- Prompt -
Check each line of the entries. Copy the ones that contain the string "cdot".

★ ★ ★ ★ ★

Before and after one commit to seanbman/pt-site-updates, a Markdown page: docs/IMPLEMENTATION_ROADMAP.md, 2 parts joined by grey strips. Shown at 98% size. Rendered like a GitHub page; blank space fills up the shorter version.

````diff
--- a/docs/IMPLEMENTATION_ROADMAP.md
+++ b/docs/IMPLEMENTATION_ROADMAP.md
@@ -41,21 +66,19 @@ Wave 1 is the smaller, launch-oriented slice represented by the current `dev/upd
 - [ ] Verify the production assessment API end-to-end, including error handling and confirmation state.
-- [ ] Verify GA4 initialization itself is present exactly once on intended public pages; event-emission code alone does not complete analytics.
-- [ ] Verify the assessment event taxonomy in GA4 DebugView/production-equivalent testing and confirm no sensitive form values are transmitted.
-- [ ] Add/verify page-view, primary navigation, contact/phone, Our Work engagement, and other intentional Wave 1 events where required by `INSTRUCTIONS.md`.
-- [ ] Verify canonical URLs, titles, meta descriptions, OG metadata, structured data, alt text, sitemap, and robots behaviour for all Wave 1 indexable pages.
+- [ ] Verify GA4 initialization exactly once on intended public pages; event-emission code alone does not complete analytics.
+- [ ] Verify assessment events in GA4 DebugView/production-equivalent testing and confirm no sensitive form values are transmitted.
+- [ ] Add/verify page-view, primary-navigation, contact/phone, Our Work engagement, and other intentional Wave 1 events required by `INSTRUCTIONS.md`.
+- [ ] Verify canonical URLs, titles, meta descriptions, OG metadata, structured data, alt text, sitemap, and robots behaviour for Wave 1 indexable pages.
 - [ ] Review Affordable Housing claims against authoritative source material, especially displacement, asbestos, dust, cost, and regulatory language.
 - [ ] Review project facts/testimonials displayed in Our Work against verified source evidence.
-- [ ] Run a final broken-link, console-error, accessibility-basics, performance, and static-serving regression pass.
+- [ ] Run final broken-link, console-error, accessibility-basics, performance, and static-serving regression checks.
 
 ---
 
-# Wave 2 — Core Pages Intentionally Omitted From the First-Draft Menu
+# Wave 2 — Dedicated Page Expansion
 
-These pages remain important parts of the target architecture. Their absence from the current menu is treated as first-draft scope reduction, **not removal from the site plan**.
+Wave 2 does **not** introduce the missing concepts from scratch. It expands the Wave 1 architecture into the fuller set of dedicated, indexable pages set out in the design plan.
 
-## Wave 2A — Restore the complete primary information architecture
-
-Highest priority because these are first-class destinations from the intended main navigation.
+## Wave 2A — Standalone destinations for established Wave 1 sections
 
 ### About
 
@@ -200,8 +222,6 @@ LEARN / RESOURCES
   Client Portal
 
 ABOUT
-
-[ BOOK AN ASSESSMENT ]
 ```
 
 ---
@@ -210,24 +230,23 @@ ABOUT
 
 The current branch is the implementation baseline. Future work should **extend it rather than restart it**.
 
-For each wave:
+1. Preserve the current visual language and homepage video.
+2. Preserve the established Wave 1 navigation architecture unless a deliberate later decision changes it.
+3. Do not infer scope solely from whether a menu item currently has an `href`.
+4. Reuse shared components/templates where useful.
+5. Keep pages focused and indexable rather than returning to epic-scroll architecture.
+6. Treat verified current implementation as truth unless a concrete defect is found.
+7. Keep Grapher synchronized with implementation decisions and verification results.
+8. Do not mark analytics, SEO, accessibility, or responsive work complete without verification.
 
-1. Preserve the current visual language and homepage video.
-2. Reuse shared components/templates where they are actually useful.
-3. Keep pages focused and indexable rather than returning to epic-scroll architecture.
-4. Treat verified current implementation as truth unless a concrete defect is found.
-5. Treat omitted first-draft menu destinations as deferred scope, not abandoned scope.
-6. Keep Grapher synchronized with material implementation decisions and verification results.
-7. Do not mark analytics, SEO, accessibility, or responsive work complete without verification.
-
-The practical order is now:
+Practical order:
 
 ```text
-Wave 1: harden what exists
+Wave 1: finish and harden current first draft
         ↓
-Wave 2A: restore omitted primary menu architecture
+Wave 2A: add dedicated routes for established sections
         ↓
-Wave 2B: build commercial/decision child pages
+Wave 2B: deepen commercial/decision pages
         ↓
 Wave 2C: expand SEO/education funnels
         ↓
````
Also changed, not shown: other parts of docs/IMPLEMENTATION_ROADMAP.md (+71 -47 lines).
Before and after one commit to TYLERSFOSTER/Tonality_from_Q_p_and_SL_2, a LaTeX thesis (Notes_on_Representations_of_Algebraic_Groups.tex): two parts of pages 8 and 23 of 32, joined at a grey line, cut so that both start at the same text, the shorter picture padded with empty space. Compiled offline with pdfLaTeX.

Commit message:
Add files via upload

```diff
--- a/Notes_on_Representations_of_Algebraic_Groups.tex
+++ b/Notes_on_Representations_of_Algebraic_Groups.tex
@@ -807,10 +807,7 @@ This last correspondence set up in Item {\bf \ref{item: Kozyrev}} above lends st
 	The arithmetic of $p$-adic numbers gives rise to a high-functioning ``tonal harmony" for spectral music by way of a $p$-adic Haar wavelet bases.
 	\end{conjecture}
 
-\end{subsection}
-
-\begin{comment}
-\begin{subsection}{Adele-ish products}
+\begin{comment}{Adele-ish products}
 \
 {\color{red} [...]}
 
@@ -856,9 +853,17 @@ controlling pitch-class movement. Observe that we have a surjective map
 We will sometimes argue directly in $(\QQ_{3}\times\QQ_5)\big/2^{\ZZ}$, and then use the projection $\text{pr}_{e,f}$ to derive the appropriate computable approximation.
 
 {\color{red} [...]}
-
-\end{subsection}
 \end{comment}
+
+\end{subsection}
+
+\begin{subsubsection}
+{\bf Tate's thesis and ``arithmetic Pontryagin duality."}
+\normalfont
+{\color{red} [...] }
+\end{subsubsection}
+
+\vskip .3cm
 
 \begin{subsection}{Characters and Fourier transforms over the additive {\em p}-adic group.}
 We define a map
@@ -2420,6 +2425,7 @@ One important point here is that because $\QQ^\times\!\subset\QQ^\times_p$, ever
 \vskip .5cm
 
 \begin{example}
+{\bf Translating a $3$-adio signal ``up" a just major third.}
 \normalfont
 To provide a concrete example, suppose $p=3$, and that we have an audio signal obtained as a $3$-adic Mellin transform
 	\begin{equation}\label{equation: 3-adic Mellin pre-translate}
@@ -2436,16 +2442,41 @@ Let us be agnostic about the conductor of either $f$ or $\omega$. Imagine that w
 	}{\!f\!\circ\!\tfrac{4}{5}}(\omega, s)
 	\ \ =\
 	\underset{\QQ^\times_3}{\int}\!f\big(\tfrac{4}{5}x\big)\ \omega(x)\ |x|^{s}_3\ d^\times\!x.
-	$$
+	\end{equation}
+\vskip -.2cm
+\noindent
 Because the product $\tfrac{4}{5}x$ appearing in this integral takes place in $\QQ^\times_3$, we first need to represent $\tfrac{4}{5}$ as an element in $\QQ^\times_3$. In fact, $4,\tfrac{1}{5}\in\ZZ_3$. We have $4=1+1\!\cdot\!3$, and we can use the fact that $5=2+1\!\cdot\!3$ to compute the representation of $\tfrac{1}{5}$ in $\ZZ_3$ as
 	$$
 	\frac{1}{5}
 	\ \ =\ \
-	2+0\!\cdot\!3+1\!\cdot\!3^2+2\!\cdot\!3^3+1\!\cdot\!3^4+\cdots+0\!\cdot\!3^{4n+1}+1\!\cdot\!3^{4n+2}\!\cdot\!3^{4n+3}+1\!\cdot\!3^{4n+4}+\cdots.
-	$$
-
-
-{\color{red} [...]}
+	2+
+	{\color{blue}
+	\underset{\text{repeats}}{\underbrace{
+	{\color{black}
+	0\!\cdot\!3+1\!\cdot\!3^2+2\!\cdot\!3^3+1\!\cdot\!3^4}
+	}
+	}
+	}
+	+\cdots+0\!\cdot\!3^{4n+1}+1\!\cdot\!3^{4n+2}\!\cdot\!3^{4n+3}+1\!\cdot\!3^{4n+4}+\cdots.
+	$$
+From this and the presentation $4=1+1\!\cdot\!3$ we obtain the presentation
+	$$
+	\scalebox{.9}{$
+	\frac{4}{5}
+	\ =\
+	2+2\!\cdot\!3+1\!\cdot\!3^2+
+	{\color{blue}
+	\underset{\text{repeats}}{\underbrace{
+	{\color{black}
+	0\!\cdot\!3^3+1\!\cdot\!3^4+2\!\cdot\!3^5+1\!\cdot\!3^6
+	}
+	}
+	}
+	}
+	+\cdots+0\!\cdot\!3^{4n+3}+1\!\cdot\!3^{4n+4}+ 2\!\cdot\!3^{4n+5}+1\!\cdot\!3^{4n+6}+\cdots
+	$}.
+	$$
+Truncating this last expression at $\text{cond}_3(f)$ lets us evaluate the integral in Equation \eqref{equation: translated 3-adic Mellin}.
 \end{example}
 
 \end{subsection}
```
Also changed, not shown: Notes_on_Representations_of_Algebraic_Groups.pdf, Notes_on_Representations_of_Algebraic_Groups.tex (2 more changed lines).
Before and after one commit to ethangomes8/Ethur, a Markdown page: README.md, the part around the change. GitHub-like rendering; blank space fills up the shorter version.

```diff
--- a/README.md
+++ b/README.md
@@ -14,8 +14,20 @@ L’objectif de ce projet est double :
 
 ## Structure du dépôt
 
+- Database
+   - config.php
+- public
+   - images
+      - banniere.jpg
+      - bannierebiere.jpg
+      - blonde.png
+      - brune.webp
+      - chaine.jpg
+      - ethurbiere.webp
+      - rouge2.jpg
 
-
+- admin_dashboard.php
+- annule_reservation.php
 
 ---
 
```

★ ★ ★ ★ ★

- Answer to this task -
 Because the product $\tfrac{4}{5}x$ appearing in this integral takes place in $\QQ^\times_3$, we first need to represent $\tfrac{4}{5}$ as an element in $\QQ^\times_3$. In fact, $4,\tfrac{1}{5}\in\ZZ_3$. We have $4=1+1\!\cdot\!3$, and we can use the fact that $5=2+1\!\cdot\!3$ to compute the representation of $\tfrac{1}{5}$ in $\ZZ_3$ as
-	2+0\!\cdot\!3+1\!\cdot\!3^2+2\!\cdot\!3^3+1\!\cdot\!3^4+\cdots+0\!\cdot\!3^{4n+1}+1\!\cdot\!3^{4n+2}\!\cdot\!3^{4n+3}+1\!\cdot\!3^{4n+4}+\cdots.
+	0\!\cdot\!3+1\!\cdot\!3^2+2\!\cdot\!3^3+1\!\cdot\!3^4}
+	+\cdots+0\!\cdot\!3^{4n+1}+1\!\cdot\!3^{4n+2}\!\cdot\!3^{4n+3}+1\!\cdot\!3^{4n+4}+\cdots.
+From this and the presentation $4=1+1\!\cdot\!3$ we obtain the presentation
+	2+2\!\cdot\!3+1\!\cdot\!3^2+
+	0\!\cdot\!3^3+1\!\cdot\!3^4+2\!\cdot\!3^5+1\!\cdot\!3^6
+	+\cdots+0\!\cdot\!3^{4n+3}+1\!\cdot\!3^{4n+4}+ 2\!\cdot\!3^{4n+5}+1\!\cdot\!3^{4n+6}+\cdots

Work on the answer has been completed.